One of the biggest sources of confusion to new WordPress bloggers is the difference between Posts and Pages. They look similar on the front end, their Editor page looks the same on the back end, they both start with a “P” – what’s the difference?
In six words, Pages are static, Posts are social.
Pages are like old-time HTML sites used to be. They sit there and they tell you stuff. The most prevalent Pages are About, Contact, and Home. Pages only change when they are updated and they stay that way until the next time. They have no dates, no categories, and no tags. Pages are, in a way, self categorizing.
One cool feature about Pages is how they also be arranged in a hierarchal structure as Parent and Child, where one page leads into another.

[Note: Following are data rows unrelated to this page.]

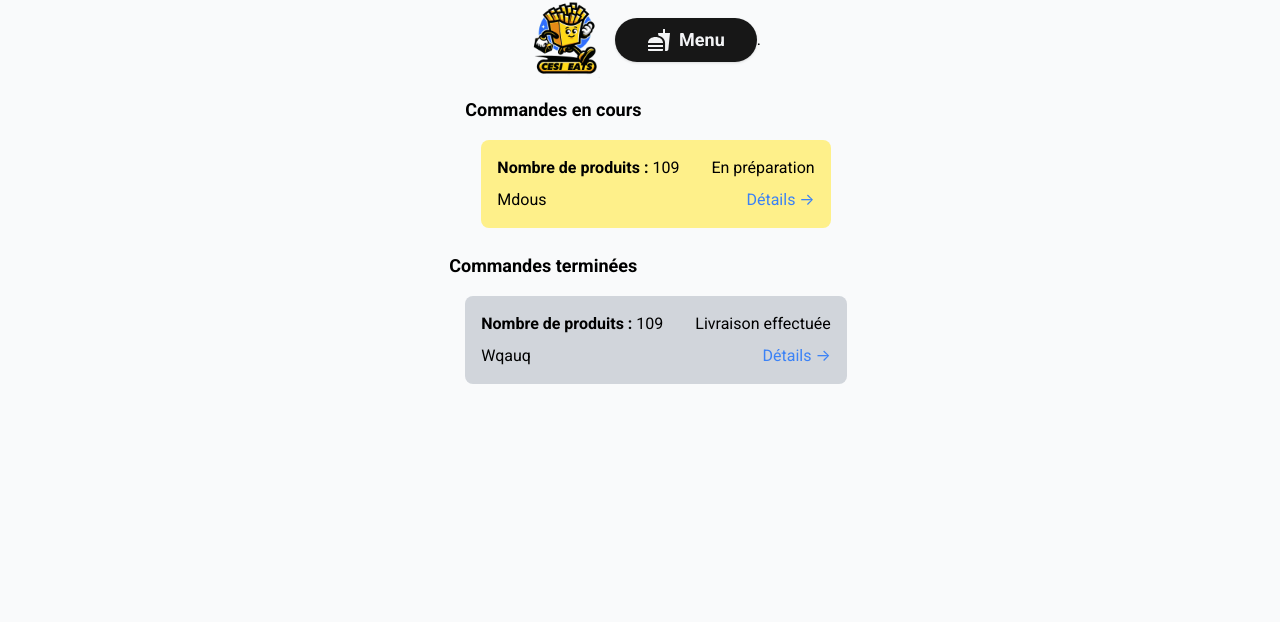
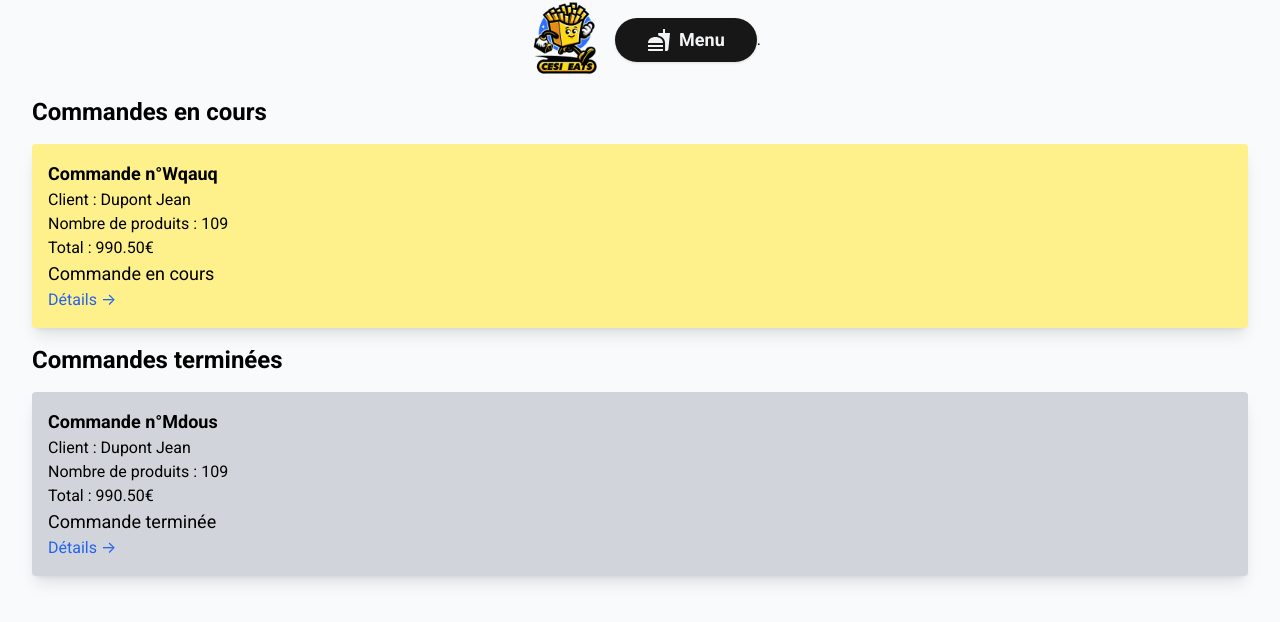
Before and after one commit to Virgile-Nico/CESI-eats, a React (Create React App) app in the folder Front-END/userinterface/: page /home in a window 1280 px wide. Shown: the top 622 px of the page. Built offline with nearby package versions, Linux system fonts and the light colour scheme.

Commit message:
80% done

```diff
--- a/Front-END/userinterface/src/components/Orders.js
+++ b/Front-END/userinterface/src/components/Orders.js
@@ -1,37 +1,56 @@
+// Orders.js
+import React from 'react';
 import { useNavigate } from 'react-router-dom';
 
-function Order({ order }) {
-    // Déterminer la couleur de fond en fonction du statut de la commande
-    const bgColor = order.Status === 'done' ? 'bg-gray-300' : 'bg-yellow-200';
-
+const Order = ({ order }) => {
   const navigate = useNavigate();
 
-    const showDetails = () => {
-      navigate(`/detailed-order/${order.ID}`); // Ici, utilisez l'ID unique de la commande pour la navigation
+
+
+  // Utilisez une fonction pour obtenir le texte du statut et la couleur en fonction du statut de la commande
+  const getStatusTextAndColor = (status) => {
+    let text, color;
+    switch (status.toLowerCase()) {
+      case 'done':
+      case 'in movement':
+        text = 'Commande terminée';
+        color = 'bg-gray-300'; // Choisir une couleur représentant "terminée", ici 'bg-green-200'
+        break;
+      case 'paid':
+      case 'in preparation':
+        text = 'Commande en cours';
+        color = 'bg-yellow-200'; // Choisir une couleur représentant "en cours", ici 'bg-yellow-200'
+        break;
+      default:
+        text = 'Statut inconnu';
+        color = 'bg-gray-200'; // Choisir une couleur pour un statut inconnu, ici 'bg-gray-200'
+    }
+    return { text, color };
+  };
+  // Vérifiez si la commande a un statut défini
+  const { text: statusLabel, color: statusColor } = order.Status ? getStatusTextAndColor(order.Status) : { text: '', color: '' };
+
+  return (
+    <div className={`order-card my-4 p-4 rounded shadow-lg ${statusColor}`}>
+      <h3 className="text-lg font-bold">Commande n°{order.ID}</h3>
+      <p>Client : {order.nom_client}</p>
+      <p>Nombre de produits : {order.Number_products}</p>
+      <p>Total : {order.Total_price.toFixed(2)}€</p>
+      <p className="text-lg">{statusLabel}</p>
+      <button onClick={() => navigate(`/detailed-order/${order.ID}`)} className="text-blue-600 hover:text-blue-800">Détails →</button>
+    </div>
+  );
 };
 
+const OrdersList = ({ orders, title }) => {
   return (
-        <div className={`flex flex-col justify-between items-start ${bgColor} p-4 rounded-lg mb-2 mx-4 w-full`}>
-            <div className="flex justify-between w-full">
-                <p><span className="font-bold">Nombre de produits :</span> {order.Number_products}</p>
-                <p>{order.Status === 'done' ? 'Livraison effectuée' : 'En préparation'}</p>
-            </div>
-            <div className="flex justify-between w-full mt-2">
-                <p>{order.ID.slice(0)}</p>
-                <button onClick={showDetails} className="text-blue-500">Détails →</button>
-            </div>
-        </div>
-    );
-}
-
-
-export function OrdersList({ orders, title }) {
-    return (
-        <section>
-            <h2 className="text-lg font-semibold my-4">{title}</h2>
-            {orders.map(order => (
-                <Order key={order.ID} order={order} />
+    <section className="w-full my-4 px-4">
+      <h2 className="text-2xl font-bold mb-2">{title}</h2>
+      {orders.map((order) => (
+        <Order key={order._id} order={order} />
       ))}
     </section>
   );
-}
+};
+
+export default OrdersList;
--- a/Front-END/userinterface/src/pages/CESI_eats.orders.json
+++ b/Front-END/userinterface/src/pages/CESI_eats.orders.json
@@ -1,64 +1,152 @@
-[{
-  "_id": {
-    "$oid": "66163946f9409d361cd7e0d9"
-  },
+[
+  {
+      "_id": "66163946f9409d361cd7e0d9",
+      "Date_Creation": "2024-04-10T07:01:26.000Z",
       "ID": "Wqauq",
-  "ID_client": 11,
-  "ID_restaurant": 2,
+      "nom_client": "Dupont Jean",
       "Total_price": 990.5,
+      "Status": "in preparation",
       "Number_products": 109,
-  "Status": "done",
       "Articles": [
           {
-      "ID": "661634a9407cf1771eb0eb7e",
+              "_id": "661634a9407cf1771eb0eb7e",
+              "Nom": "Le stage IR",
+              "Description": "Il parait qu'i coute cher, mais que c'est un superbe stage qui vous permet de vous retrouver dans la merde seulement deux mois avant le début du stage",
+              "Prix": 9999.01,
               "Qte": 10
           },
           {
-      "ID": "661634d4407cf1771eb0eb82",
+              "_id": "661634d4407cf1771eb0eb82",
+              "Nom": "Le CESI",
+              "Description": "AAAAHHHHHH Ton entreprise elle PAYE pour que tu joues à LOL",
+              "Prix": 9999.02,
               "Qte": 3
           }
       ],
       "Menus": [
           {
-      "ID": "661635bb407cf1771eb0eb8a",
+              "_id": "661635bb407cf1771eb0eb8a",
+              "Nom": "La base",
+              "Description": "Si tu l'as pas découvert en A1, alors c'est en A3, et on dit TOUS 'Bienvenue à CESI'",
+              "Prix": 90000,
+              "Articles": [
+                  {
+                      "_id": "661634f2407cf1771eb0eb84",
+                      "Nom": "Les CCTL",
+                      "Description": "AAAAHHHHHH Tu vas aller aux rttrapages, et tu vas etre encore plus dans la merde parce que ils seront plus durs"
+                  },
+                  {
+                      "_id": "66163502407cf1771eb0eb86",
+                      "Nom": "Les rattrapages",
+                      "Description": "Tu vas etre encore plus dans la merde parce que ils seront plus durs"
+                  },
+                  {
+                      "_id": "661634d4407cf1771eb0eb82",
+                      "Nom": "Le CESI",
+                      "Description": "AAAAHHHHHH Ton entreprise elle PAYE pour que tu joues à LOL"
+                  }
+              ],
               "Qte": 3
           },
           {
-      "ID": "66163561407cf1771eb0eb88",
+              "_id": "66163561407cf1771eb0eb88",
+              "Nom": "La quatrième année",
+              "Description": "Tu vas etre dans la merde et l'aide que tu recevra ne sera pas toujours à la hauteur de tes attentes",
+              "Prix": 90000,
+              "Articles": [
+                  {
+                      "_id": "661634d4407cf1771eb0eb82",
+                      "Nom": "Le CESI",
+                      "Description": "AAAAHHHHHH Ton entreprise elle PAYE pour que tu joues à LOL"
+                  },
+                  {
+                      "_id": "661634a9407cf1771eb0eb7e",
+                      "Nom": "Le stage IR",
+                      "Description": "Il parait qu'i coute cher, mais que c'est un superbe stage qui vous permet de vous retrouver dans la merde seulement deux mois avant le début du stage"
+                  },
+                  {
+                      "_id": "661634bb407cf1771eb0eb80",
+                      "Nom": "Le stage MI",
+                      "Description": "Il parait qu'i coute cher, mais que c'est un superbe stage"
+                  }
+              ],
               "Qte": 3
           }
-  ],
-  "__v": 0
+      ]
   },
   {
-  "_id": {
-    "$oid": "66167f55dd76893ff39827a8"
-  },
+      "_id": "66167f55dd76893ff39827a8",
+      "Date_Creation": "2024-04-10T12:00:21.000Z",
       "ID": "Mdous",
-  "ID_client": 11,
-  "ID_restaurant": 2,
+      "nom_client": "Dupont Jean",
       "Total_price": 990.5,
+      "Status": "Done",
       "Number_products": 109,
-  "Status": "in preparation",
       "Articles": [
           {
-      "ID": "661634a9407cf1771eb0eb7e",
+              "_id": "661634a9407cf1771eb0eb7e",
+              "Nom": "Le stage IR",
+              "Description": "Il parait qu'i coute cher, mais que c'est un superbe stage qui vous permet de vous retrouver dans la merde seulement deux mois avant le début du stage",
+              "Prix": 9999.01,
               "Qte": 10
           },
           {
-      "ID": "661634d4407cf1771eb0eb82",
+              "_id": "661634d4407cf1771eb0eb82",
+              "Nom": "Le CESI",
+              "Description": "AAAAHHHHHH Ton entreprise elle PAYE pour que tu joues à LOL",
+              "Prix": 9999.02,
               "Qte": 3
           }
       ],
       "Menus": [
           {
-      "ID": "661635bb407cf1771eb0eb8a",
+              "_id": "661635bb407cf1771eb0eb8a",
+              "Nom": "La base",
+              "Description": "Si tu l'as pas découvert en A1, alors c'est en A3, et on dit TOUS 'Bienvenue à CESI'",
+              "Prix": 90000,
+              "Articles": [
+                  {
+                      "_id": "661634d4407cf1771eb0eb82",
+                      "Nom": "Le CESI",
+                      "Description": "AAAAHHHHHH Ton entreprise elle PAYE pour que tu joues à LOL"
+                  },
+                  {
+                      "_id": "661634f2407cf1771eb0eb84",
+                      "Nom": "Les CCTL",
+                      "Description": "AAAAHHHHHH Tu vas aller aux rttrapages, et tu vas etre encore plus dans la merde parce que ils seront plus durs"
+                  },
+                  {
+                      "_id": "66163502407cf1771eb0eb86",
+                      "Nom": "Les rattrapages",
+                      "Description": "Tu vas etre encore plus dans la merde parce que ils seront plus durs"
+                  }
+              ],
               "Qte": 3
           },
           {
-      "ID": "66163561407cf1771eb0eb88",
+              "_id": "66163561407cf1771eb0eb88",
+              "Nom": "La quatrième année",
+              "Description": "Tu vas etre dans la merde et l'aide que tu recevra ne sera pas toujours à la hauteur de tes attentes",
+              "Prix": 90000,
+              "Articles": [
+                  {
+                      "_id": "661634d4407cf1771eb0eb82",
+                      "Nom": "Le CESI",
+                      "Description": "AAAAHHHHHH Ton entreprise elle PAYE pour que tu joues à LOL"
+                  },
+                  {
+                      "_id": "661634bb407cf1771eb0eb80",
+                      "Nom": "Le stage MI",
+                      "Description": "Il parait qu'i coute cher, mais que c'est un superbe stage"
+                  },
+                  {
+                      "_id": "661634a9407cf1771eb0eb7e",
+                      "Nom": "Le stage IR",
+                      "Description": "Il parait qu'i coute cher, mais que c'est un superbe stage qui vous permet de vous retrouver dans la merde seulement deux mois avant le début du stage"
+                  }
+              ],
               "Qte": 3
           }
-  ],
-  "__v": 0
-}]
+      ]
+  }
+]
--- a/Front-END/userinterface/src/pages/DetailedOrder.js
+++ b/Front-END/userinterface/src/pages/DetailedOrder.js
@@ -1,45 +1,57 @@
+// DetailedOrder.js
 import React, { useState, useEffect } from 'react';
 import { useParams } from 'react-router-dom';
-import ordersData from './CESI_eats.orders.json';
+import ordersData from './CESI_eats.orders.json'; // Assurez-vous que le chemin est correct
+import HeaderDesktop from '../components/HeaderDesktop'; // Assurez-vous que le chemin est correct
+
 const DetailedOrder = () => {
-  const { id } = useParams(); // Cela devrait maintenant être l'ID de la commande, pas l'ID du client
+  const { id } = useParams();
   const [order, setOrder] = useState(null);
 
   useEffect(() => {
-    // Trouver la commande qui correspond à l'ID
-    const foundOrder = ordersData.find((o) => o.ID === id);
+    const foundOrder = ordersData.find(order => order.ID === id);
     if (foundOrder) {
       setOrder(foundOrder);
     } else {
-      // Affichez une erreur ou redirigez si la commande n'est pas trouvée
       console.error('Commande non trouvée');
     }
   }, [id]);
 
   if (!order) {
-    return <div>Loading...</div>;
+    return <div>Chargement...</div>;
   }
 
+  // Utilisez les classes CSS existantes ou celles de TailwindCSS pour le styling, selon votre setup
   return (
-    <div style={{ maxWidth: '600px', margin: '20px auto', padding: '20px', background: '#fff', borderRadius: '8px', boxShadow: '0 2px 4px rgba(0, 0, 0, 0.1)' }}>
-      <h1>Commande n°{order.ID}</h1>
-      <div style={{ marginBottom: '10px' }}>
-        Status : {order.Status}
+    <>
+      <HeaderDesktop />
+      <div className="max-w-2xl mx-auto my-8 p-6 bg-white rounded shadow">
+        <h1 className="text-2xl font-bold text-center mb-4">Commande n°{order.ID}</h1>
+        <p className="text-lg"><strong>Client :</strong> {order.nom_client}</p>
+        <p className="text-md text-gray-700"><strong>Status :</strong> {order.Status}</p>
+        <p className="text-md text-gray-700"><strong>Nombre de produits :</strong> {order.Number_products}</p>
+
+        <div className="my-4">
+          {order.Articles.map((article, index) => (
+            <div key={article._id} className="flex justify-between my-2">
+              <span>{article.Qte} x {article.Nom}</span>
+            </div>
+          ))}
+        </div>
+
+        {order.Menus && order.Menus.map((menu, index) => (
+          <div key={menu._id} className="my-4">
+            <span className="font-semibold">{menu.Qte} x {menu.Nom}</span>
+            <ul className="list-disc ml-6">
+              {menu.Articles.map((article) => (
+                <li key={article._id}>{article.Nom}</li>
+              ))}
+            </ul>
+          </div>
+        ))}
+        {/* Ajoutez plus de détails de la commande ici si nécessaire */}
       </div>
-      <div style={{ marginBottom: '10px' }}>
-        <h2>Nombre de produits : {order.Number_products}</h2>
-        <ul style={{ listStyleType: 'none', padding: 0 }}>
-          {order.Articles.map((article, index) => (
-            <li key={index} style={{ background: '#f6f6f6', marginBottom: '5px', padding: '10px', borderRadius: '4px' }}>
-              {article.Qte} x {article.ID} {/* Replace ID with product name if available */}
-            </li>
-          ))}
-        </ul>
-      </div>
-      <div style={{ marginBottom: '10px' }}>
-        Client fidèle (nombre de commandes)
-      </div>
-    </div>
+    </>
   );
 };
 
--- a/Front-END/userinterface/src/pages/Home.js
+++ b/Front-END/userinterface/src/pages/Home.js
@@ -1,34 +1,32 @@
 // Home.js
-import { useEffect, useState } from "react";
-import HeaderDesktop from "../components/HeaderDesktop";
-import { OrdersList } from "../components/Orders";
+import React, { useState, useEffect } from 'react';
+import HeaderDesktop from '../components/HeaderDesktop';
+import OrdersList from '../components/Orders';
+import ordersData from './CESI_eats.orders.json';
 
-// Import de données JSON - cela doit être remplacé par un appel API ou un import local selon votre cas d'utilisation
-import ordersData from "./CESI_eats.orders.json";
+const Home = () => {
+  const [inProgressOrders, setInProgressOrders] = useState([]);
+  const [completedOrders, setCompletedOrders] = useState([]);
 
-export default function Home() {
-    const [orders, setOrders] = useState({ inProgress: [], finished: [] });
+  useEffect(() => {
+    const filteredInProgressOrders = ordersData.filter(order =>
+      order.Status && (order.Status.toLowerCase() === 'paid' || order.Status.toLowerCase() === 'in preparation'));
+    const filteredCompletedOrders = ordersData.filter(order =>
+      order.Status && (order.Status.toLowerCase() === 'done' || order.Status.toLowerCase() === 'in movement'));
 
+    setInProgressOrders(filteredInProgressOrders);
+    setCompletedOrders(filteredCompletedOrders);
+  }, []);
 
-    useEffect(() => {
-        // Trier par ID décroissant
-        const sortedOrders = ordersData.sort((a, b) => b.ID.localeCompare(a.ID));
+  return (
+    <>
+      <HeaderDesktop />
+      <div className="container mx-auto px-4">
+        <OrdersList orders={inProgressOrders} title="Commandes en cours" />
+        <OrdersList orders={completedOrders} title="Commandes terminées" />
+      </div>
+    </>
+  );
+};
 
-        // Filtrer les commandes selon le statut
-        const inProgressOrders = sortedOrders.filter(order => ['paid', 'in preparation'].includes(order.Status));
-        const finishedOrders = sortedOrders.filter(order => ['done', 'in movement'].includes(order.Status));
-
-        setOrders({ inProgress: inProgressOrders, finished: finishedOrders });
-    }, []);
-
-    const isMobile = window.innerWidth <= 600;
-    return (
-        <main className="h-screen w-full flex flex-col items-center">
-            {!isMobile && <HeaderDesktop articlesCount={0} />}
-            {/* Commandes en cours */}
-            {orders.inProgress && <OrdersList orders={orders.inProgress} title="Commandes en cours" />}
-            {orders.finished && <OrdersList orders={orders.finished} title="Commandes terminées" />}
-
-        </main>
-    );
-}
+export default Home;
--- a/Front-END/userinterface/src/pages/Menu.js
+++ b/Front-END/userinterface/src/pages/Menu.js
@@ -1,6 +1,6 @@
 import React from 'react';
-import menuData from './CESI_eats.menu.json'; // Assurez-vous que le chemin est correct
-import HeaderDesktop from '../components/HeaderDesktop'; // Utilisez le chemin correct pour importer HeaderDesktop
+import menuData from './CESI_eats.menu.json';
+import HeaderDesktop from '../components/HeaderDesktop';
 
 const Menu = () => {
     return (
--- a/Front-END/userinterface/src/pages/SignUp.js
+++ b/Front-END/userinterface/src/pages/SignUp.js
@@ -20,20 +20,16 @@ export default function SignUp() {
         const { name, value } = event.target;
 
         if (event.target.type === "select-multiple") {
-            // Pour un select multiple, nous devons traiter un tableau de valeurs
             const valueArray = Array.from(event.target.selectedOptions, (option) => option.value);
             setForm(prevState => ({
                 ...prevState,
                 [name]: valueArray
             }));
         } else {
-            // Pour les autres inputs, nous pouvons simplement mettre à jour la valeur
             setForm(prevState => ({
                 ...prevState,
                 [name]: value
             }));
-
-            // Les expressions régulières pour l'email et le téléphone sont utilisées uniquement quand les champs correspondants sont changés
             if (name === "email") {
                 const emailRegex = /^[^\s@]+@[^\s@]+\.[^\s@]+$/;
                 setIsValid(emailRegex.test(value));
```
Lines whose indentation alone changed are shown as unchanged.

For example, Events>2012 Events could be a Parent/Child structure.
Posts, on the other hand, are a lot more fun. Post are what makes a blog the social site it is.
Posts are fresh web pages published in reverse chronological order. Their numbers are legion, and they sit in a neat row awaiting your perusal.

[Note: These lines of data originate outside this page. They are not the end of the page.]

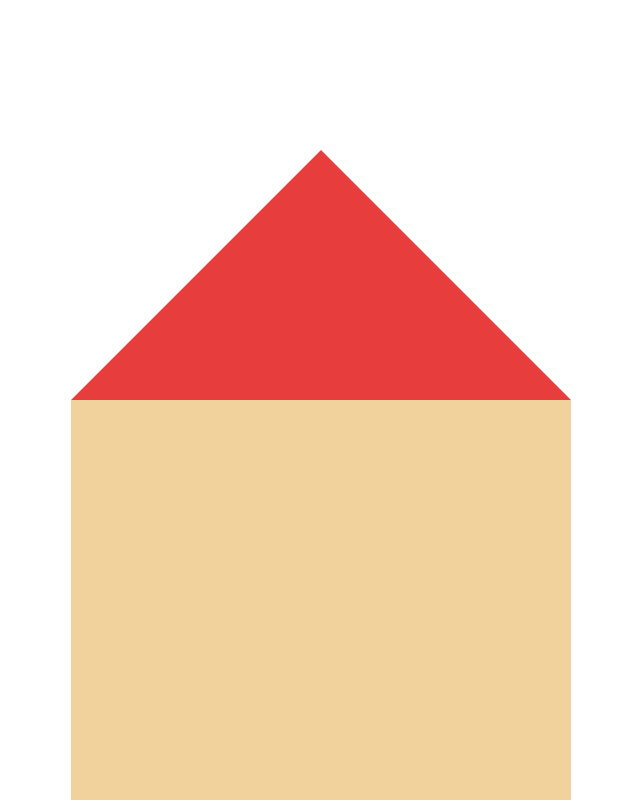
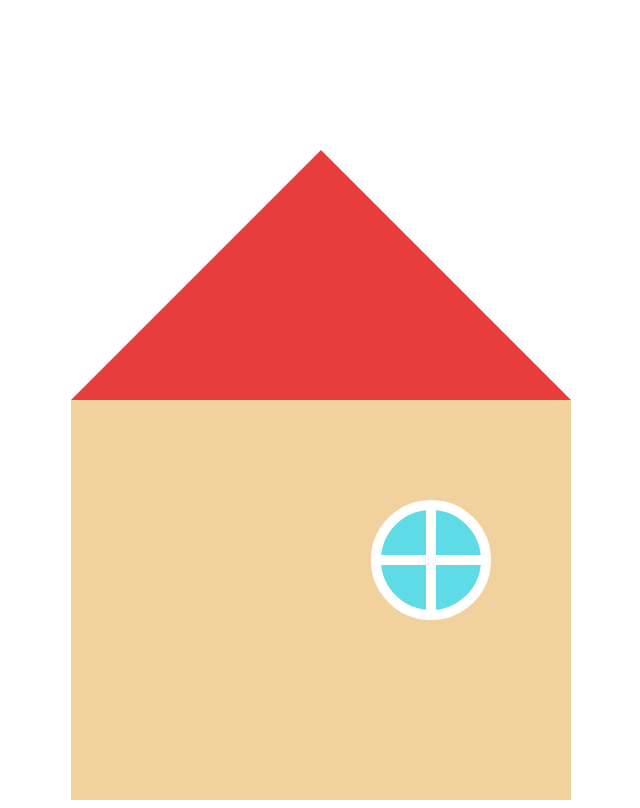
Before and after one commit to MrTvisti/esoft-tasks, a plain HTML site: page index.html in a window 1280 px wide. Shown: the whole page, without its empty margins (319-959 px from the left). Drawn offline with Linux system fonts and the light colour scheme.

Commit message:
Добавил круглое окно

```diff
--- a/index.html
+++ b/index.html
@@ -10,6 +10,10 @@
     <div class="house">
         <div class="housebase">
             <div class="roof"></div>
+            <div class="window">
+                <div class="windowframe-1"></div>
+                <div class="windowframe-2"></div>
+            </div>
         </div>
     </div>
 </body>
--- a/style.css
+++ b/style.css
@@ -18,3 +18,26 @@
     margin: auto;
     margin-top: 50vh;
 }
+.window {
+    position: absolute;
+    border-radius: 100px;
+    border: 10px solid rgb(255, 255, 255);
+    background-color: rgb(94, 219, 230);
+    width: 100px;
+    height: 100px;
+    margin-top: 100px;
+    margin-left: 300px;
+}
+.windowframe-1 {
+    background-color: rgb(255, 255, 255);
+    width: 100px;
+    height: 10px;
+    margin-top: 45px;
+}
+.windowframe-2 {
+    background-color: rgb(255, 255, 255);
+    width: 10px;
+    height: 100px;
+    margin-left: 45px;
+    margin-top: -55px;
+}
```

Posts are driven by Categories and Tags, which allow you to corral them into index pages via Custom Menus. For instance, in my wine blog, I categorize posts by wine regions and have arranged navigation menu tabs for each region. So when a reader pulls down California, all my posts on California appear on an index page.
Posts can also be syndicated via RSS feeds and subscribed to. Email alerts can be sent each time a new post is published.
With some tweaking of the site’s code, a Post can be made to look exactly like a web Page by eliminating the date, author name, comments, categories and tags. For my new eponymous site created in Zenon Pro – the front page of which opens on a slider above a row of posts – I used the posts as pages with sidebars, and deleted every other post-like element.
Posts and Pages
Both Posts and Pages allow comments as well as sharing buttons below the body text.
Both Posts and Pages can be scheduled for future publication, and have options for publication status and visibility.
A WordPress site can be all Posts or all Pages, or a combination of both. This is why so many major corporations and media outlets have adopted WordPress for their sites. They look and feel like a regular web site, but with more functionality and big time sociability.
If you have any questions about the difference between Posts and Pages, please shoot me a comment. I love clearing up this apples and oranges issue.